**Required action**. I would like each line of the data that holds the word "ipynb" copied out.

**Data excerpts**.
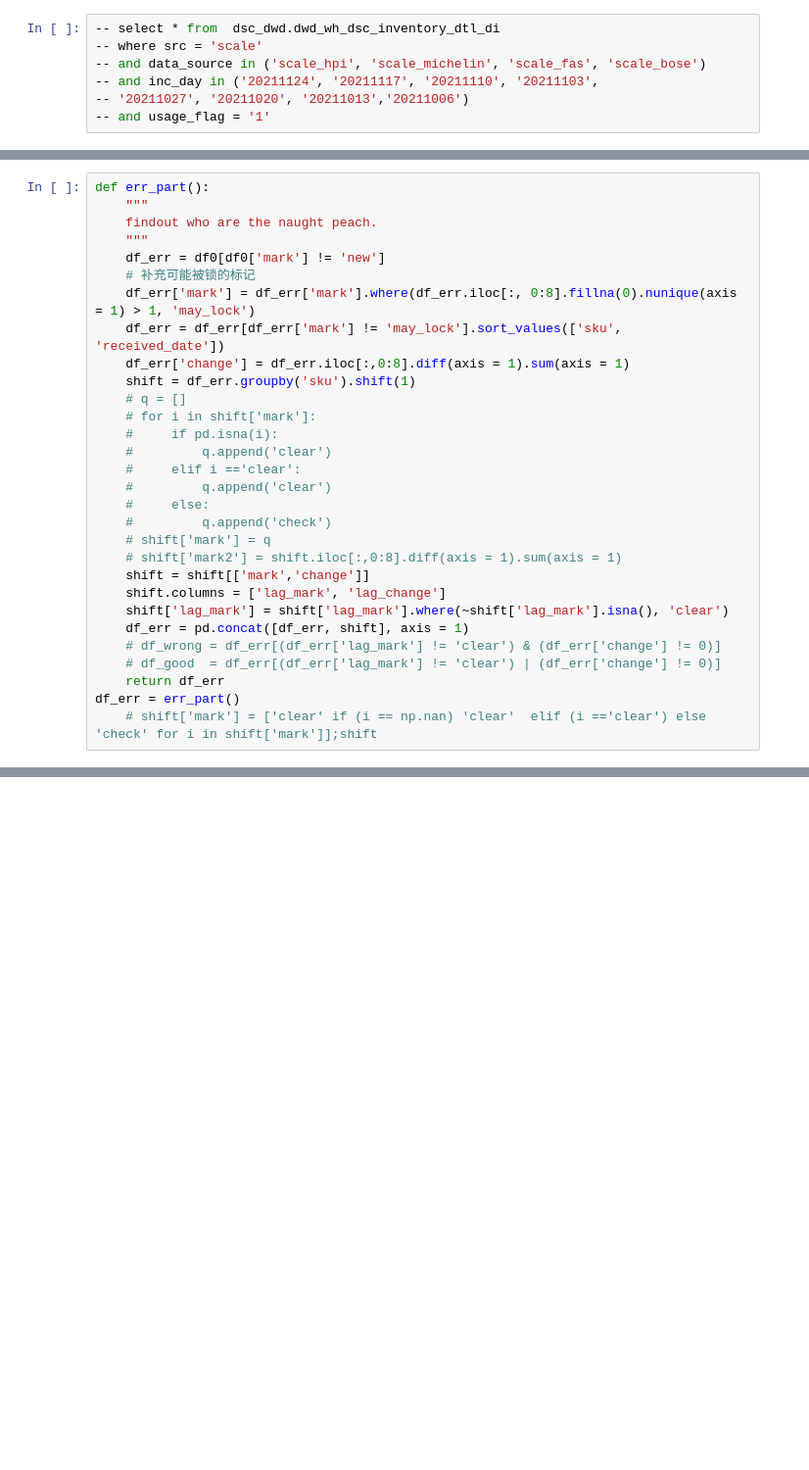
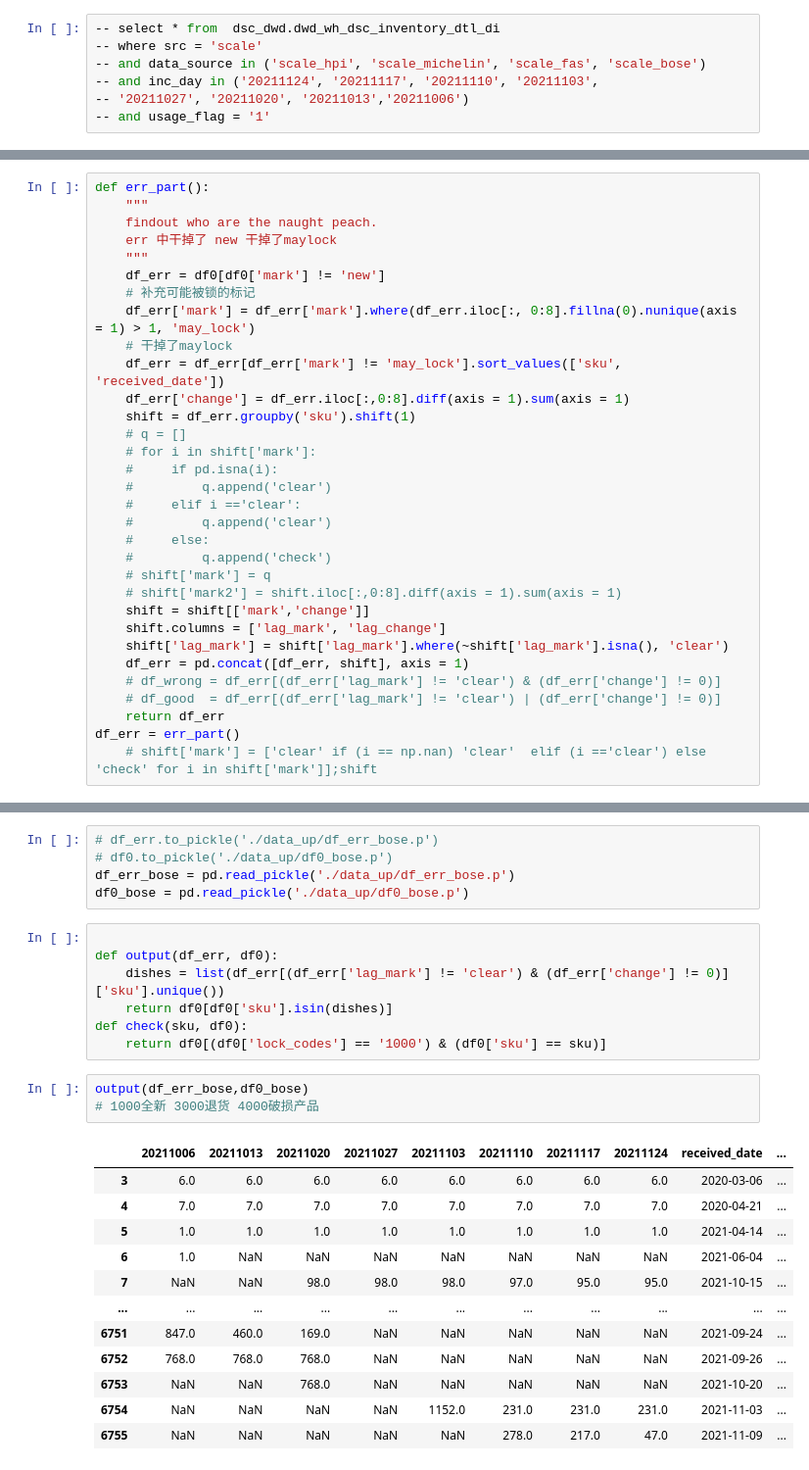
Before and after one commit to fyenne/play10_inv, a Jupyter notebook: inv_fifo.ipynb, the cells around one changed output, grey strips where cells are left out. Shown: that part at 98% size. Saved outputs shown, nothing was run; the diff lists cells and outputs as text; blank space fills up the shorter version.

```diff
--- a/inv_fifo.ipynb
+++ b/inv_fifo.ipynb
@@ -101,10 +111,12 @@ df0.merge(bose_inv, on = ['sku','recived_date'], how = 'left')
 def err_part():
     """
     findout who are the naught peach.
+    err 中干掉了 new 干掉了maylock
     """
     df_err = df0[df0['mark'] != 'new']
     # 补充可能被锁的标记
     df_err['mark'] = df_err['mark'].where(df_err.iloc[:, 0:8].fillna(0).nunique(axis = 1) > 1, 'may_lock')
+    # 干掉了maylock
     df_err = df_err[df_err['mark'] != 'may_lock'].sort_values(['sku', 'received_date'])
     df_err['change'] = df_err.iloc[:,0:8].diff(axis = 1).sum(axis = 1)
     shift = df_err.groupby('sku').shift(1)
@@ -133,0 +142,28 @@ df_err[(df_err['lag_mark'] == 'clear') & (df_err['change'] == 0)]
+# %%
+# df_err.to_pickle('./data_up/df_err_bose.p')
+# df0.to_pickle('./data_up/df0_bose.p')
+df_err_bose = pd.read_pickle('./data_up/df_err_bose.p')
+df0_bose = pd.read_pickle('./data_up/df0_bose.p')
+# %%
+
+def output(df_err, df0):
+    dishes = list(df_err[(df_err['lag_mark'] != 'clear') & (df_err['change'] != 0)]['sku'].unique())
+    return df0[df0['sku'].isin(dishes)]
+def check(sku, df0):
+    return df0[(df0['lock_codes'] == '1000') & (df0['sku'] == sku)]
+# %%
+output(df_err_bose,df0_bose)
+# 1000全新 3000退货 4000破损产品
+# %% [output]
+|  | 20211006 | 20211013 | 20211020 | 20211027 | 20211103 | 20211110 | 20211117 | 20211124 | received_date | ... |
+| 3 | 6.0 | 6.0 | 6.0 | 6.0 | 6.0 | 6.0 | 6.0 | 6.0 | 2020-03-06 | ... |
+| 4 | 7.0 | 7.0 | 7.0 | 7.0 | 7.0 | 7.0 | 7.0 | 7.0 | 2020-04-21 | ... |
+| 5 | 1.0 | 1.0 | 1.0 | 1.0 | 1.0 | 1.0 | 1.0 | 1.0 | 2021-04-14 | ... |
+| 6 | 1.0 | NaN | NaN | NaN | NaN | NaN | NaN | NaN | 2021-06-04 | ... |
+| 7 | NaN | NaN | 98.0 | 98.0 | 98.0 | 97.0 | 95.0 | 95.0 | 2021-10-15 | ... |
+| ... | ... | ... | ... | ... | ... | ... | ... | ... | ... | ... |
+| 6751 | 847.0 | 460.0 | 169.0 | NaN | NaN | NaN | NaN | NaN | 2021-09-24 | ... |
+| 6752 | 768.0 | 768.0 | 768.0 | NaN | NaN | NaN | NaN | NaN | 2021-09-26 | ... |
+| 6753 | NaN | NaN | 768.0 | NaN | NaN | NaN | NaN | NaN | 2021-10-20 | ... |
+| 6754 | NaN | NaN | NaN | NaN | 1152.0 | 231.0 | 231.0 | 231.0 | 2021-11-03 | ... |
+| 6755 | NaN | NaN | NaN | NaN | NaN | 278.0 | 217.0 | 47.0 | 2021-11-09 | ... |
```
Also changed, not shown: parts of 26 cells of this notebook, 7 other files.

**Result for this exercise**.
Before and after one commit to fyenne/play10_inv, a Jupyter notebook: inv_fifo.ipynb, the cells around one changed output, grey strips where cells are left out. Shown: that part at 98% size. Saved outputs shown, nothing was run; the diff lists cells and outputs as text; blank space fills up the shorter version.
--- a/inv_fifo.ipynb
+++ b/inv_fifo.ipynb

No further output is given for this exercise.